“I talk to God but the sky is empty.”
This quote by Sylvia Path certainly makes me relate to my inner confusion about God, faith, our respective existences and destiny in general. This post is not about finding the unknown but is about the power of the unknown, it is about the power of faith.

Our cultural mythology is impeccable and traditions unbeatable. Simhasth Kumbh which took place in Ujjain, Madhya Pradesh got a lot of coverage in the news since it began on the 22nd of April. The Mahaparv ended on the 21st of May and saw millions and millions turn up for the festival from across the country.

During the Kumbh, taking a holy dip in the river Kshipra has a special meaning.

Legend has it that the churning of the ocean by the Devas (gods) and the Danavas (demons) yielded 14 gems and a jar full of Amrit (nectar). The gods did not wish to share it with demons. At the instance of Lord Indra, the King of the Gods, his son Jayanta tried to run away with the jar and was followed by some of the demons.

During the struggle for its possession, lasting for twelve days in heaven, a few drops of the nectar dropped at four places corresponding with Haridwar, Prayag, Ujjain and Nasik on the Earth. The drops of nectar were well received by the holy rivers at these places.

Now, what interested me in the festival was not just the legend and the ‘holiness’ of the Kshipra river but my desire to study the social spaces made around the Kshipra in the city by people living in their camps with naga sadhus (those who have given up life, done the ‘pind-daan’), saints and religious heads who came to attend the festival.

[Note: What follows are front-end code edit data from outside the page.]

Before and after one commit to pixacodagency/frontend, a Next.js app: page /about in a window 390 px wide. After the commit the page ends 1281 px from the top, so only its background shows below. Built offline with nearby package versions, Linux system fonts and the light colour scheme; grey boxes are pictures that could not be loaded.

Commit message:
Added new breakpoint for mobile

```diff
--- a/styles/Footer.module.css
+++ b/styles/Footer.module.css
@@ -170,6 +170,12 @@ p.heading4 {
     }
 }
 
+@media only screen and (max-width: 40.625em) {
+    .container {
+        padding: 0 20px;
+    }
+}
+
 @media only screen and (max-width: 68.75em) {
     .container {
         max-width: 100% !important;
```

The cluster of camps made with several people living in tiny spaces after travelling from distant places in the hot humid weather completely explains the extent of faith in our country. With children playing around in a corner and havans going on in the other corner, it was interesting to see how religion and faith brought communities to live together in tents, temples, and little spaces.

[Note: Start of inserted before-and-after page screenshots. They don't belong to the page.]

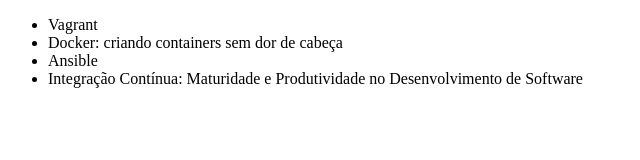
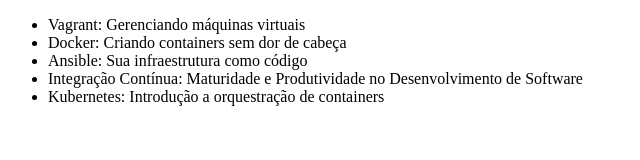
Before and after one commit to wellbercabral/alura-git, a plain HTML site: page index.html in a window 1280 px wide. Shown: the whole page, without its empty margins (0-640 px from the left). Drawn offline with Linux system fonts and the light colour scheme.

Commit message:
Realizando ajustes nos cursos

```diff
--- a/index.html
+++ b/index.html
@@ -6,10 +6,11 @@
 </head>
 <body>
     <ul>
-        <li>Vagrant</li>
-        <li>Docker: criando containers sem dor de cabeça</li>
-        <li>Ansible</li>
+        <li>Vagrant: Gerenciando máquinas virtuais</li>
+        <li>Docker: Criando containers sem dor de cabeça</li>
+        <li>Ansible: Sua infraestrutura como código</li>
         <li>Integração Contínua: Maturidade e Produtividade no Desenvolvimento de Software</li>
+        <li>Kubernetes: Introdução a orquestração de containers</li>
     </ul>
 </body>
 </html>
```
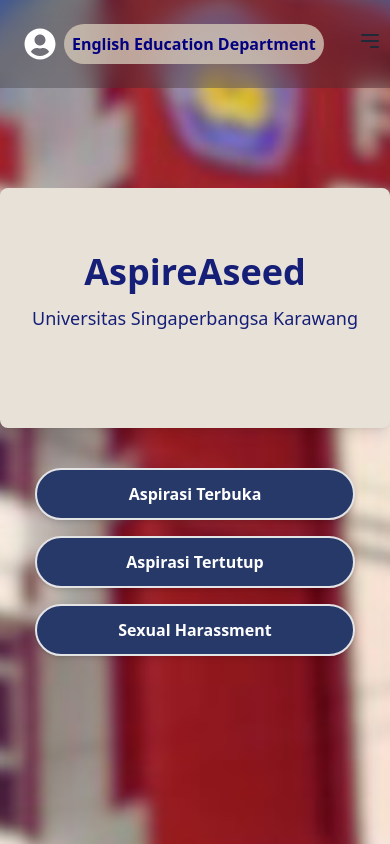
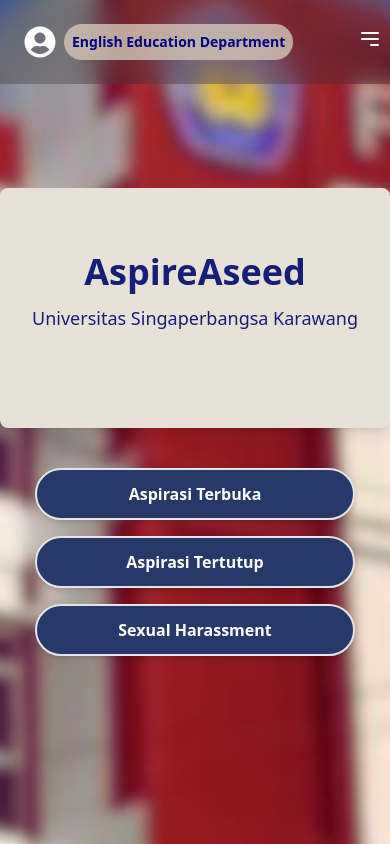
Before and after one commit to Jonathan0823/aspire-aseed, a Next.js app: page / in a window 390 px wide. Built offline with nearby package versions, Linux system fonts and the light colour scheme.

Commit message:
fix: update Dropdown text color to white for better visibility and adjust Navbar text size for responsiveness

```diff
--- a/components/Dropdown.tsx
+++ b/components/Dropdown.tsx
@@ -10,7 +10,7 @@ const Dropdown = () => {
   return (
     <DropdownMenu>
       <DropdownMenuTrigger>
-        <div className="lg:hidden text-gray-800">
+        <div className="lg:hidden text-white">
           <svg
             xmlns="http://www.w3.org/2000/svg"
             fill="none"
--- a/components/Navbar.tsx
+++ b/components/Navbar.tsx
@@ -9,7 +9,7 @@ const Navbar: React.FC = () => {
     <header className="absolute top-0 left-0 w-full md:px-20 px-2 flex justify-between items-center p-4 bg-opacity-30 bg-[#292929] backdrop-blur-lg z-10">
       <div className="flex items-center space-x-2  px-4 py-2">
         <FaUserCircle className="text-white w-8 h-8" />
-        <span className="text-[#040180] bg-[#d2c6b7] bg-opacity-80 rounded-full p-2 font-semibold">
+        <span className="text-[#040180] bg-[#d2c6b7] bg-opacity-80 md:text-base text-sm rounded-full p-2 font-semibold">
           English Education Department
         </span>
       </div>
```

The Simhasth Kumbh is celebrated as the largest spiritual gathering in the world. This event is based on the celestial line-up of the planets and the signs of the Zodiac which occur in every 12 years. I heard someone say during the festival that about 73000 gods and goddesses are believed to be present during the course of the festival.

Well, I don’t really know about the authenticity of all that which is said or believed. I don’t know if the devis or devtaas were actually present or that a dip in the Kshipra during the Kumbh can release you of all your sins but I know one thing for sure, the power of faith and dedication towards tradition in this country is striking and astounding.


The Kshipra river during the festival in Ujjain.


Portrait of a Naga Sadhu.


Tangled, intricate, complex: Faith.


People in the rush of the Kumbh.



A naga sadhu sitting next to a little space he had created of his own next to his tent.


The holy bath which is believed to release a person of his/her sins in life.


People travelling in the scorching heat with their luggage.


Women working in one of the camps, cooking food for hundreds, share a moment.




A sadhu dressed as Lord Shiva next to the Kshipra river, talked to me about how he believed that God was one.


An environmental portrait of a Naga sadhu across the street.



Chaos of the never-ending rush.
All photographs by Roshni Khatri.